# What the task requires
From the records, report how many lines hold the word "QPushButton", with the number as the sole reply.

------------------------------------------------------------

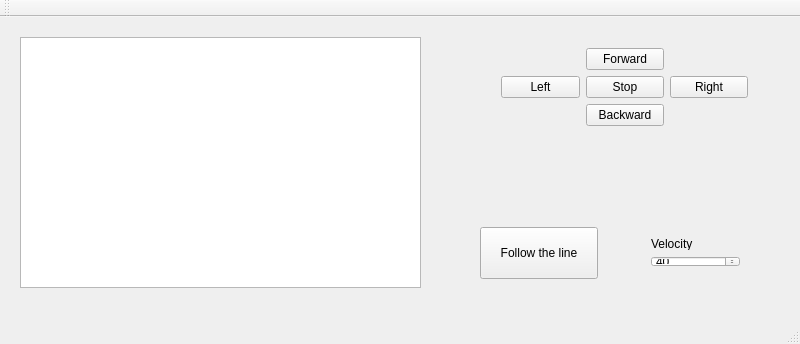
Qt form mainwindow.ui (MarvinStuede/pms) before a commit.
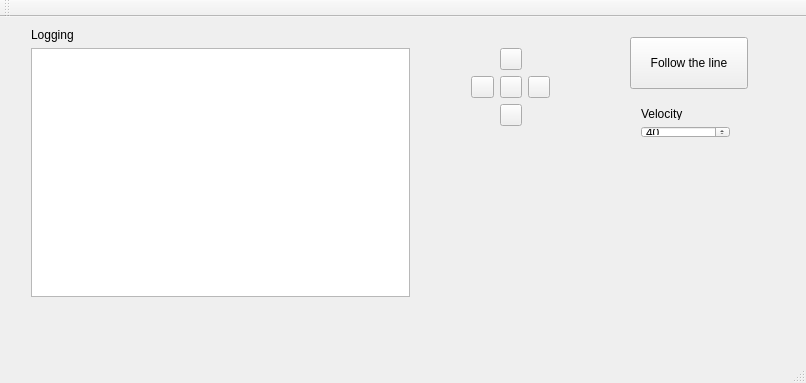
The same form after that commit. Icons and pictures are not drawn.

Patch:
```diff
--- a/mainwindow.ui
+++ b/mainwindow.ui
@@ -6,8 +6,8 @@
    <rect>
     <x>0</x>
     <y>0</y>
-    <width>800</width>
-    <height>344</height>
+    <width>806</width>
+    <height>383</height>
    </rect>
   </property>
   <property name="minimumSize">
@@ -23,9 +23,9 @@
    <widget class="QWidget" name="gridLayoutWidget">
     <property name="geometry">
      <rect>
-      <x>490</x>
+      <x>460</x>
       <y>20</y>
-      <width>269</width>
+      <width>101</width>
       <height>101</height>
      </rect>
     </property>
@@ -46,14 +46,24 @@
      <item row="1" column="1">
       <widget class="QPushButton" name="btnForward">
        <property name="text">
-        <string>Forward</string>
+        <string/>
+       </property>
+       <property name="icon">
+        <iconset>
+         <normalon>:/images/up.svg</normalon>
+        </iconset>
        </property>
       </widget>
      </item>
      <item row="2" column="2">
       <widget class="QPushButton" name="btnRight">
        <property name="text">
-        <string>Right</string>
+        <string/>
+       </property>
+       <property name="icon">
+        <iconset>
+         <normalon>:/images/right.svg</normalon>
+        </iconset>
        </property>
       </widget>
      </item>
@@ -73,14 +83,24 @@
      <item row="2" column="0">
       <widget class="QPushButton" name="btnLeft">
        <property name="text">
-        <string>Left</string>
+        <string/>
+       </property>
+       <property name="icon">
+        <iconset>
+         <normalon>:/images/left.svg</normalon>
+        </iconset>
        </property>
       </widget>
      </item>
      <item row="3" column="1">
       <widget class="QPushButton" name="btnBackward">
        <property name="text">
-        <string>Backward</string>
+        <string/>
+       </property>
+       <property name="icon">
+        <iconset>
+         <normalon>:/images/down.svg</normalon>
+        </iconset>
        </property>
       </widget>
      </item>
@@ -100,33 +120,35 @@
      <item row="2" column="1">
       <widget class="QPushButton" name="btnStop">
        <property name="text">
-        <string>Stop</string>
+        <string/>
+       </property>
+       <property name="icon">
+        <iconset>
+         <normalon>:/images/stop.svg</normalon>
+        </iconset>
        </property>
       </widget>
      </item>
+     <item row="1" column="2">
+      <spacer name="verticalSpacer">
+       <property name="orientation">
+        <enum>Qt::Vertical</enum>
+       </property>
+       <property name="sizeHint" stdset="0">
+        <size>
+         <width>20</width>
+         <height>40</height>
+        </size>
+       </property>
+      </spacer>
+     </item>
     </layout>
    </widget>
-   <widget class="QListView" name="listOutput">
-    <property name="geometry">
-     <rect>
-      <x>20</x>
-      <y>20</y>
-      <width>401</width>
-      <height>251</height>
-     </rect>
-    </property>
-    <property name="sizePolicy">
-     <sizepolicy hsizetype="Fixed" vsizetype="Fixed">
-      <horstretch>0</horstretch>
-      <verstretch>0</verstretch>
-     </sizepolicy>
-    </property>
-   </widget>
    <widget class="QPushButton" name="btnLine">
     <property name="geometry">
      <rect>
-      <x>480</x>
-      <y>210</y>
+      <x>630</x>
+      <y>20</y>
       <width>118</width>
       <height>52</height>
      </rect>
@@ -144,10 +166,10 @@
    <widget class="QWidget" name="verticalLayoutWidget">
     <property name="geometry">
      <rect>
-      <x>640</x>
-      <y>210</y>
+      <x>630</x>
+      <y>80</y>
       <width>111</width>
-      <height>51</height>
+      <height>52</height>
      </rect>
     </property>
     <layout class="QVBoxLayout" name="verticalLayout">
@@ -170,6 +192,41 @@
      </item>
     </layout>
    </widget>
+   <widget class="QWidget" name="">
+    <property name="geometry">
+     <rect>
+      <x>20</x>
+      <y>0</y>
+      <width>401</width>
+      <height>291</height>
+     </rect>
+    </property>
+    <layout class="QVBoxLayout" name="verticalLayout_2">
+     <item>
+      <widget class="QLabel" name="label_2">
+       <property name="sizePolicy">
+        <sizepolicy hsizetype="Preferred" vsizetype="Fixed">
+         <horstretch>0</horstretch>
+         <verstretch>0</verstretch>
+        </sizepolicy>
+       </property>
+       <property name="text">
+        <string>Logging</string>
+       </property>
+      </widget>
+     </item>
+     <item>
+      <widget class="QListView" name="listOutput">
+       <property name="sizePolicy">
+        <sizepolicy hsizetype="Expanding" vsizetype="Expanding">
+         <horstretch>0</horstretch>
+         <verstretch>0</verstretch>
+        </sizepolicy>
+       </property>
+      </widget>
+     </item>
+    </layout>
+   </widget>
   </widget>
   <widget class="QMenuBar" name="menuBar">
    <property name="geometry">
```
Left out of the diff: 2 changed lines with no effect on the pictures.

------------------------------------------------------------

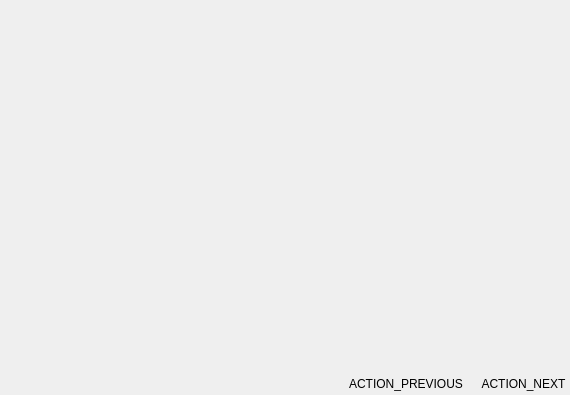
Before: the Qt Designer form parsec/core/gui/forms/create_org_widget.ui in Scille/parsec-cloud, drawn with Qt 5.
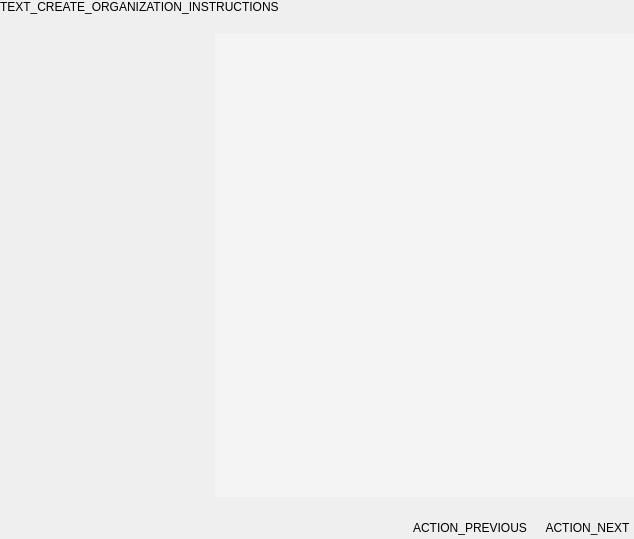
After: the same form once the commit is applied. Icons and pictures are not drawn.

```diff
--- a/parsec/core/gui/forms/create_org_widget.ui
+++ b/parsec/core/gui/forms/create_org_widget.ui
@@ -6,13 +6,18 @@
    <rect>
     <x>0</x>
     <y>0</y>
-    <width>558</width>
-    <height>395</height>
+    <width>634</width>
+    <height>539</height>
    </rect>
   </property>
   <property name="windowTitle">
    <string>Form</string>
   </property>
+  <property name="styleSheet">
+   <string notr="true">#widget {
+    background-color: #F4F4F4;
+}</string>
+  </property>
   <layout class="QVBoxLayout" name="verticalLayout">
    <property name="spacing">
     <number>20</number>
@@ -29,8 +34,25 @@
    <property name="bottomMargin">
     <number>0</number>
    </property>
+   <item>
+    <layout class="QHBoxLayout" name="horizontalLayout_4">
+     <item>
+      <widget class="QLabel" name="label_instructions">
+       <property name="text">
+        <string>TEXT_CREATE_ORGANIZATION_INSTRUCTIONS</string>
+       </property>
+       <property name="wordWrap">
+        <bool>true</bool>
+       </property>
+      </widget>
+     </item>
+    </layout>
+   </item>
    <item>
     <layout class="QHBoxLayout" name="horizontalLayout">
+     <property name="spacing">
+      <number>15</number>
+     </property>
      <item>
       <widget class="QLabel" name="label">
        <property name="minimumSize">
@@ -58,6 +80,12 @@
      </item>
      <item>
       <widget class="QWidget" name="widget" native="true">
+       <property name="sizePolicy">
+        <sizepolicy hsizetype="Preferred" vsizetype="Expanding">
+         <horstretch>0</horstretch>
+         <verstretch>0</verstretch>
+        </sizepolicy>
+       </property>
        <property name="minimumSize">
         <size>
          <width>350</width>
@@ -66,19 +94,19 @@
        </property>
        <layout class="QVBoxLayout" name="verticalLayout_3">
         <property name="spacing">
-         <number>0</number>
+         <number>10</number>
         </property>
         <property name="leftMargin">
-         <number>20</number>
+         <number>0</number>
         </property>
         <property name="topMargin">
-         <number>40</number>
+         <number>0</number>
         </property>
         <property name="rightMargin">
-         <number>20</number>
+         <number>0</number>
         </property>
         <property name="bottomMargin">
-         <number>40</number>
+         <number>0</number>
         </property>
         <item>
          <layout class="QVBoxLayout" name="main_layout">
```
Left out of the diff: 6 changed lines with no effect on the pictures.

------------------------------------------------------------

# Solution to this exercise
6